In other neighborhoods, gunmen fired Katyusha rockets at processions and used machine guns to attack passing buses heading to Karbala, Salih added. He said at least three people died in those incidents.
In another attack on Shiites headed to Karbala, gunmen opened fire on passengers in a bus leaving Baghdad, killing seven, Salih said.
Mortar shells crashed down into the predominantly Shiite neighborhood of Kadhimiyah, in northern Baghdad, on Tuesday morning. "We have stopped going out or moving in the neighborhood, because one of the rockets fell just in front of my house," resident Yaarub Fadhil Hussein, 41, said in a telephone interview.
Meanwhile, at the scene of a fierce day-long battle Sunday near Najaf between the followers of a Shiite cult leader and Iraqi and U.S. troops, a clearer picture of the group emerged Tuesday as Iraqi investigators explored its village. A Washington Post special correspondent toured the site.
The village, home to at least 700 people, had several brick houses, a large tented area where meals were served, a printing press used to publish a newspaper, and stockpiles of dry food. There were also a small mosque and dozens of vehicles.
After two days of varying estimates, Iraqi officials said Tuesday that 263 members of the group were killed in Sunday's battle. Provincial officials, who last month took control of security matters in Najaf province, said they acted on intelligence reports to thwart what they described as a plot to conduct a large-scale attack on Shiite leaders and shrines. Such an attack could have exacerbated sectarian violence in Iraq.
Iraqi officials said they were still sifting through conflicting accounts of the leader's background and motivation. The man, identified by a spokesman for the prime minister's office as Samer Abu Kamar, claimed to be the 12th imam, a messianic figure who Shiites believe will reemerge after a centuries-long disappearance to restore order and justice in a war-weary world.
Ahmad Diabel, a spokesman for the Najaf provincial government, said investigators believe that the group, known as the Soldiers of Heaven, received funding from al-Qaeda in Iraq, a Sunni insurgent group that has often targeted Shiites.
"This is definitely a great victory for the security forces, especially in Najaf," Col. Ali Nomas Jerao, a spokesman for those forces, said Tuesday. He said the operation was the first under full Iraqi military control to defeat "terrorists in the mid-Euphrates area." U.S. air and ground units supported the Iraqi troops.
Iraqi investigators combed the destroyed village, walking among piles of charred corpses, ash and debris. They also began questioning about 500 men detained after the battle.
Abu Kamar, a Shiite, might have sought to target Shiite leaders because he saw them as a threat to his messianic claim, officials and a scholar said.

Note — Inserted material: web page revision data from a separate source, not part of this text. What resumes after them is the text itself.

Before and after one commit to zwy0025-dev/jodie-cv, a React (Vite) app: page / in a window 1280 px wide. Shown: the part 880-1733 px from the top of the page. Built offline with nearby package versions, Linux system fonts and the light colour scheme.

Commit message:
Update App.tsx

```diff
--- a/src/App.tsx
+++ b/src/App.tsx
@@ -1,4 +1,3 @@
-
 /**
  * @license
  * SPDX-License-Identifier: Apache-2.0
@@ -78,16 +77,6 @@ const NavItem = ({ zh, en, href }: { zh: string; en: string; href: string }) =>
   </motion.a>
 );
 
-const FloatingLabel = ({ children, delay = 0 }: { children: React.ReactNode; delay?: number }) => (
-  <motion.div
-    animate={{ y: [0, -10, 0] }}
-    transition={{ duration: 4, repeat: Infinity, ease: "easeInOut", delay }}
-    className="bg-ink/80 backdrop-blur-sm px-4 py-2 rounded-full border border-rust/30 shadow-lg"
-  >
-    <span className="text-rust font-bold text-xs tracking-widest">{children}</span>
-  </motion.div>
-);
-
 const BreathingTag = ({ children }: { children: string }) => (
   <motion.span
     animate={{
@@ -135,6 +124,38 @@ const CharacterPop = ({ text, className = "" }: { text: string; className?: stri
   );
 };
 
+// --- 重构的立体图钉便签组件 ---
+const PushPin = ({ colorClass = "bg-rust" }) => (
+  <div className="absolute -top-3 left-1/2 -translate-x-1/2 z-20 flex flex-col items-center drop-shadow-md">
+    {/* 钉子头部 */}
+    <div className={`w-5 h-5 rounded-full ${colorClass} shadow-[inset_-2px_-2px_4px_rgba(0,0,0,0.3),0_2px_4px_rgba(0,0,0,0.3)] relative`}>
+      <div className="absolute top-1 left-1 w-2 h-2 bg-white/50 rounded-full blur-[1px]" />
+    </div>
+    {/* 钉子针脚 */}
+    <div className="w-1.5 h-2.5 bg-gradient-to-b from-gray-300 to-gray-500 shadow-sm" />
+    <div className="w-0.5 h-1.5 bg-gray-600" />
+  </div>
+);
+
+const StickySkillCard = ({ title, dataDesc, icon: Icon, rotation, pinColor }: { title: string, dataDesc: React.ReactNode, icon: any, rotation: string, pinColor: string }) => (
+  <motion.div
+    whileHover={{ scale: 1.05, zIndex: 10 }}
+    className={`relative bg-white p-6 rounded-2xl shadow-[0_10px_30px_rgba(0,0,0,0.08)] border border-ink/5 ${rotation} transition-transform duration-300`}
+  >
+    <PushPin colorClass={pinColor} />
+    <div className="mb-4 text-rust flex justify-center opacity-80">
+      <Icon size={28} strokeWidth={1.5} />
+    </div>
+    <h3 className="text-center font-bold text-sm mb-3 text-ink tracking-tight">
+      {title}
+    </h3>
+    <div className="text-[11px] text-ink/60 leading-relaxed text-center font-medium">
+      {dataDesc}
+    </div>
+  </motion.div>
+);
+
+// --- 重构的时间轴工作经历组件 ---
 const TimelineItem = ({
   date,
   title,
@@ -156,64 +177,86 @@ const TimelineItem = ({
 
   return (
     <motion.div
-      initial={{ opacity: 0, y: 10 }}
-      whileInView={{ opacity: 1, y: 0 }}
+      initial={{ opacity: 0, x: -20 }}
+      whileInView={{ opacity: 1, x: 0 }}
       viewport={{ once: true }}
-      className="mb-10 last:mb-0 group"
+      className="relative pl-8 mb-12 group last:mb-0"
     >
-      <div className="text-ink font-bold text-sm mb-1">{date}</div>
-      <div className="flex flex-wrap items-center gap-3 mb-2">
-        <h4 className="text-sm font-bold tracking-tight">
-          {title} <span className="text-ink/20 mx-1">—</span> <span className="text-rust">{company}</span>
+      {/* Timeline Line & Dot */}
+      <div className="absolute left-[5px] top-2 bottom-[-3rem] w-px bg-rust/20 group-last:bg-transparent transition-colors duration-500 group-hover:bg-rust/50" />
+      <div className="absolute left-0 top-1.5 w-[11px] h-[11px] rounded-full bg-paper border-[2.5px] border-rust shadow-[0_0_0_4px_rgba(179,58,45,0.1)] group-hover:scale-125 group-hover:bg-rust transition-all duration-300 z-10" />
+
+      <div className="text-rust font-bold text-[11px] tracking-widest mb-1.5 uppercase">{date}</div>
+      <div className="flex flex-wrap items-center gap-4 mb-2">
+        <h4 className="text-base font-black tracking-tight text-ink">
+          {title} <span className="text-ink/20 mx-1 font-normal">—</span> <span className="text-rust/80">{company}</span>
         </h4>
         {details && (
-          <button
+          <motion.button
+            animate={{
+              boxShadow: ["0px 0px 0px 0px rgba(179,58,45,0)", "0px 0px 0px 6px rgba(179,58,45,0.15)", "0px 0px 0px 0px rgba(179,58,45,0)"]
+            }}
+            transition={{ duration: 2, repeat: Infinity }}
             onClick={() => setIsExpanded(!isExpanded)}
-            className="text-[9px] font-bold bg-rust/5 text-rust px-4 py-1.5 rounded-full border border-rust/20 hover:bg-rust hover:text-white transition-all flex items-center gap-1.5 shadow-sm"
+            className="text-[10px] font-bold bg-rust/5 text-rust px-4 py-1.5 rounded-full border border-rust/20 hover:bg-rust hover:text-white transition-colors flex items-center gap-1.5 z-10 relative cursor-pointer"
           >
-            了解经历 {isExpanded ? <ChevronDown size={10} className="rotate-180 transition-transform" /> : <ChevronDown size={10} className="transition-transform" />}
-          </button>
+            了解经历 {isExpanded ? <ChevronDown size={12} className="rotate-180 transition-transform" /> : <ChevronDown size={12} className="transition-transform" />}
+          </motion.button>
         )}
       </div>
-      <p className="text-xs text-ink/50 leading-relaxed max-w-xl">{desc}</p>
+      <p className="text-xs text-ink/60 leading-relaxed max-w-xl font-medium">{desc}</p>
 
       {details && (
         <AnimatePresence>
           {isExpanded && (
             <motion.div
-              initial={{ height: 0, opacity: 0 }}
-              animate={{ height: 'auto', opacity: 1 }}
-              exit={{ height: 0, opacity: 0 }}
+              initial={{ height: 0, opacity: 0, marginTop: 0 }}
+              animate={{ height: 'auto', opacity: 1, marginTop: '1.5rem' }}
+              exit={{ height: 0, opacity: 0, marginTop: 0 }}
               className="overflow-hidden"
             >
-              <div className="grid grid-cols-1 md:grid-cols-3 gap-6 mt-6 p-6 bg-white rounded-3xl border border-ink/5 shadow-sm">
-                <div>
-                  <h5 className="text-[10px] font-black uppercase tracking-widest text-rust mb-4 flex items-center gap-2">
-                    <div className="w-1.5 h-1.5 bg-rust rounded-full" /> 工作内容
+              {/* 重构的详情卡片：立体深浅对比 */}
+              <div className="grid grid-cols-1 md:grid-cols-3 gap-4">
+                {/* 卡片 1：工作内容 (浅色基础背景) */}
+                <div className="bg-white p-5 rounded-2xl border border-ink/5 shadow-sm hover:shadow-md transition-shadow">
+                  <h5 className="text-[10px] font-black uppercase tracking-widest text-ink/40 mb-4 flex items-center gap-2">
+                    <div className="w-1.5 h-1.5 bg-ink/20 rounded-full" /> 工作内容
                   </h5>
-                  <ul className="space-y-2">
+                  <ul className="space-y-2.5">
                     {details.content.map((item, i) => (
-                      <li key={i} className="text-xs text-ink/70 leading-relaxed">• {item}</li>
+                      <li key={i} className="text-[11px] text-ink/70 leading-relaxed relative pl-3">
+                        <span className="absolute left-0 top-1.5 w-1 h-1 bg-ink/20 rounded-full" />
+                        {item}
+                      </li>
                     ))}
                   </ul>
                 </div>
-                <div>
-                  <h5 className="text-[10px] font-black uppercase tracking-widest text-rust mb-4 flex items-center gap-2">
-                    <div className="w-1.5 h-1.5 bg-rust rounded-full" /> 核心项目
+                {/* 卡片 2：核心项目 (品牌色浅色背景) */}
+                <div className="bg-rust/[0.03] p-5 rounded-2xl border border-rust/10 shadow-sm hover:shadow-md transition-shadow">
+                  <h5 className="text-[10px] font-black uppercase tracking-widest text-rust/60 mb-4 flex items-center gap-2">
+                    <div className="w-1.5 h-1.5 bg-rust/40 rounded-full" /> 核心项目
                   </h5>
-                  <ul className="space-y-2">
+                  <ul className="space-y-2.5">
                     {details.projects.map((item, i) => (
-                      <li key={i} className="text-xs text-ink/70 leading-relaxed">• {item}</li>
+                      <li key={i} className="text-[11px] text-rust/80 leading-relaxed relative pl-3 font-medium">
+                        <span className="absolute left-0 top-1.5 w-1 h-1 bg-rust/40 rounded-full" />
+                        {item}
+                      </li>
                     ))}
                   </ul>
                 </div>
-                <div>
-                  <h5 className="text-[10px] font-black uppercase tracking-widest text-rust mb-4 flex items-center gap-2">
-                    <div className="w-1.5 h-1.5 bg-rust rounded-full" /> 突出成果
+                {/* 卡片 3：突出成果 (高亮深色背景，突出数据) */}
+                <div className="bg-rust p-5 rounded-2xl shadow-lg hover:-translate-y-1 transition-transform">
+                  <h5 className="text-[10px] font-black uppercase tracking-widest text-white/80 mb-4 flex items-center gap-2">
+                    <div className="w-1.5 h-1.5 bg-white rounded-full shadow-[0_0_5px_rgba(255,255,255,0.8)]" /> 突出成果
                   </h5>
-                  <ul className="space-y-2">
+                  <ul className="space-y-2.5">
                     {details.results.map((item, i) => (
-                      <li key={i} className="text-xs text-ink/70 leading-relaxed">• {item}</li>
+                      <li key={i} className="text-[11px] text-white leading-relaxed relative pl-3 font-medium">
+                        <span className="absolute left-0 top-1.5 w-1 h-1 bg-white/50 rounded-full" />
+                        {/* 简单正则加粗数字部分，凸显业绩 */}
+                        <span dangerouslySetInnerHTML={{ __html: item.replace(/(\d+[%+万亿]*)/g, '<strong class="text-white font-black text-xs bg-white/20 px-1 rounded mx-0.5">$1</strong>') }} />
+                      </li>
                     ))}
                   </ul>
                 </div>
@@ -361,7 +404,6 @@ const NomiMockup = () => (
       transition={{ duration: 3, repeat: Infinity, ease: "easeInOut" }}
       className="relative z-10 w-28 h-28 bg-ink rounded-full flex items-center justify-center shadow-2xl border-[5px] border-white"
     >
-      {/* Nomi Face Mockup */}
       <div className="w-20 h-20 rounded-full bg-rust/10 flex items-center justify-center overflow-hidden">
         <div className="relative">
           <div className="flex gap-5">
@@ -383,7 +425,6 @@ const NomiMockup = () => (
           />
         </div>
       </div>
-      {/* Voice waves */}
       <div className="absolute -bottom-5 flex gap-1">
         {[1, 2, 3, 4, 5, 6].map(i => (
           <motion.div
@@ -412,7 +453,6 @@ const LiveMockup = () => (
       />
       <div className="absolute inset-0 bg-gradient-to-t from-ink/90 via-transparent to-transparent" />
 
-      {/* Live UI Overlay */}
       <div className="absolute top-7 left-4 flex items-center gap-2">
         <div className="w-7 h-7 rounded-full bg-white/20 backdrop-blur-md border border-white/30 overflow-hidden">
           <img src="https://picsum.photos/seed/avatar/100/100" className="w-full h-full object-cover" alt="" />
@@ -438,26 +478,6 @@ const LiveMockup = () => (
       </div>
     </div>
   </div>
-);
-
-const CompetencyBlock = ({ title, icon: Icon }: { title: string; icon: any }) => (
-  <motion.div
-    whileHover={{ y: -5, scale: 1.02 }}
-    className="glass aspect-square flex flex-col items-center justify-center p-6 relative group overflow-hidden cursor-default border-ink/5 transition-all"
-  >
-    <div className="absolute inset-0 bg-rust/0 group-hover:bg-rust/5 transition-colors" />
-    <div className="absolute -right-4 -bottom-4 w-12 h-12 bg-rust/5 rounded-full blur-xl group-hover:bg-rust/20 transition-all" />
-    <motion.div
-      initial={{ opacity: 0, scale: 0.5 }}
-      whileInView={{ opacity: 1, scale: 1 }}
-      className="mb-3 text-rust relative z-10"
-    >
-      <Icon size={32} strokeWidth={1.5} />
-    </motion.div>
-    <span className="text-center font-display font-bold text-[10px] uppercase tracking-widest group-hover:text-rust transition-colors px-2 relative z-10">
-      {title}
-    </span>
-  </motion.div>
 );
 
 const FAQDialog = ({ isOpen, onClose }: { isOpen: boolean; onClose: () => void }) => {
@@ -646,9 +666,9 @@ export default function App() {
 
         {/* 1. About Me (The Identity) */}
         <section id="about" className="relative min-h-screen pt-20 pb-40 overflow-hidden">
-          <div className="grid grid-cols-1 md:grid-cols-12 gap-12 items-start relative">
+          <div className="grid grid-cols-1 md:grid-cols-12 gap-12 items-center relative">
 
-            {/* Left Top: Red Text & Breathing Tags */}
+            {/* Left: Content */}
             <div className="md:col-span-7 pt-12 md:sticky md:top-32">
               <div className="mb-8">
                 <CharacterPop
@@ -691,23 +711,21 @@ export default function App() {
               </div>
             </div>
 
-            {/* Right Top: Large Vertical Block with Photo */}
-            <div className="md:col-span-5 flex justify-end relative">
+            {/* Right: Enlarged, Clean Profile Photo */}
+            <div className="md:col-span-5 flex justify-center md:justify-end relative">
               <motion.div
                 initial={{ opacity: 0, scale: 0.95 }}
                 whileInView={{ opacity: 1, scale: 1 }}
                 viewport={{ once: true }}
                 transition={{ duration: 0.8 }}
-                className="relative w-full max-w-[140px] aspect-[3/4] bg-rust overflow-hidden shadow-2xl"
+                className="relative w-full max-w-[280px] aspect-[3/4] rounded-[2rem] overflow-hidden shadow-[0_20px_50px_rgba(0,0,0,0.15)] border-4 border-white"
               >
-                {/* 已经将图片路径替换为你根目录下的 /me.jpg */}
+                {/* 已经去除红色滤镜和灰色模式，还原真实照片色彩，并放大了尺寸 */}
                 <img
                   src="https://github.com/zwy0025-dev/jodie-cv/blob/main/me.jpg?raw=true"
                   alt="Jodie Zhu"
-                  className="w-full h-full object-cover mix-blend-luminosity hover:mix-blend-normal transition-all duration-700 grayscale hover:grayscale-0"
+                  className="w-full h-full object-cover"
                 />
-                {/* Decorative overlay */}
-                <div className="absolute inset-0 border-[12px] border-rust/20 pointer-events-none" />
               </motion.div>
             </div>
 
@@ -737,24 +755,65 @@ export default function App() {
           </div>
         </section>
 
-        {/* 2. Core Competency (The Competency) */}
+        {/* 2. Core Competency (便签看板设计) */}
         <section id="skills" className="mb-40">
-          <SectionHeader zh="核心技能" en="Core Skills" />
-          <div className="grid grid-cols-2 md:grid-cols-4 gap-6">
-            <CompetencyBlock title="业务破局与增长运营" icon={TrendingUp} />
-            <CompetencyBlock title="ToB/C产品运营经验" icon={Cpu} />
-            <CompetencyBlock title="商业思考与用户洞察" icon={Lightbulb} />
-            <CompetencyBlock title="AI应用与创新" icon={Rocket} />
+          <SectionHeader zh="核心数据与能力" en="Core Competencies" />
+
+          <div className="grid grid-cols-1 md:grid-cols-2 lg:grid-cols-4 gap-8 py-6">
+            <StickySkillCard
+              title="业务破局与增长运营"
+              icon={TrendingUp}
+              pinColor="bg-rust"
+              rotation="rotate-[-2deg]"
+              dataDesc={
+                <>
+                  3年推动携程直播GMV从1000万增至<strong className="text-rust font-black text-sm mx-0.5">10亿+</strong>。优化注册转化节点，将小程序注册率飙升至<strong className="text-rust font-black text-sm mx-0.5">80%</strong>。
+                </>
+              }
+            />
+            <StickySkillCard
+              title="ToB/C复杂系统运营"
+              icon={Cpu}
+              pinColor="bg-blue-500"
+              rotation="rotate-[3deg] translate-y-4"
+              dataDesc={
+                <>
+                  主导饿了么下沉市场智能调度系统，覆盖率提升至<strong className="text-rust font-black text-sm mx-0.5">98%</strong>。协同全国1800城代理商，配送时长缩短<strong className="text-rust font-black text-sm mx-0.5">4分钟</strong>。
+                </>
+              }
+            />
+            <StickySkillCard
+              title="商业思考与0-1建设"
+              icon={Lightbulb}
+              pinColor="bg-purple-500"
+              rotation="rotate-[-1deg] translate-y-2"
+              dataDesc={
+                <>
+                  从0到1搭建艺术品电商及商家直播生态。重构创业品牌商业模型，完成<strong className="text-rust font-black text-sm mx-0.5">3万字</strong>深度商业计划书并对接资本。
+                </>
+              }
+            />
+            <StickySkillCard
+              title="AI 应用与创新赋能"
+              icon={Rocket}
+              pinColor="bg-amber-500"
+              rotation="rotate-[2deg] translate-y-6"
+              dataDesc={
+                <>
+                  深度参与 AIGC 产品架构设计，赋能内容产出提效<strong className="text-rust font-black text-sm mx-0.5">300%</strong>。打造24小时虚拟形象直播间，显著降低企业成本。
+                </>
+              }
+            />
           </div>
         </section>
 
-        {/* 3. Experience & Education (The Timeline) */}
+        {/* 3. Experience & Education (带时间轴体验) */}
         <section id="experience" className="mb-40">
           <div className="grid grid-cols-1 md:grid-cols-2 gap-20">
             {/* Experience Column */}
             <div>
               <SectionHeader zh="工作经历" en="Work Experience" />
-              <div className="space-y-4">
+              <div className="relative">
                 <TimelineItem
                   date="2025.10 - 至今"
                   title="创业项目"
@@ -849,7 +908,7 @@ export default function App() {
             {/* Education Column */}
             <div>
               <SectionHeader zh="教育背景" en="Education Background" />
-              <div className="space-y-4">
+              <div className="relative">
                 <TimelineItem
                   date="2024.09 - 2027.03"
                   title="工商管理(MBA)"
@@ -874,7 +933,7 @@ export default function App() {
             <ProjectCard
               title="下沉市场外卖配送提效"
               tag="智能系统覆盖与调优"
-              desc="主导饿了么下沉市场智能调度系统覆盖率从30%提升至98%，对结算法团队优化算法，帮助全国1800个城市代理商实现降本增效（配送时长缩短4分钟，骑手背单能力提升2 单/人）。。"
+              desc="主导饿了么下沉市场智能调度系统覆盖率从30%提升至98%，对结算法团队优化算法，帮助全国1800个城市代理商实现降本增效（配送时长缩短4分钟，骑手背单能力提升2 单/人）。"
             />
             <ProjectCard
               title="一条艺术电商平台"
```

Officials described his followers as uneducated people who might have been drawn to him as a symbol of hope and redemption.
In recent months, the group's members cut nearly all ties to the outside world, Iraqi officials said. The armed men planned to travel to Najaf on buses, in the guise of ordinary Shiite pilgrims observing Ashura, they said. The attack was probably intended to unfold Tuesday.
Sarhan reported from Najaf. Staff writer Joshua Partlow and special correspondents Naseer Nouri and Khalid Saffar in Baghdad contributed to this report.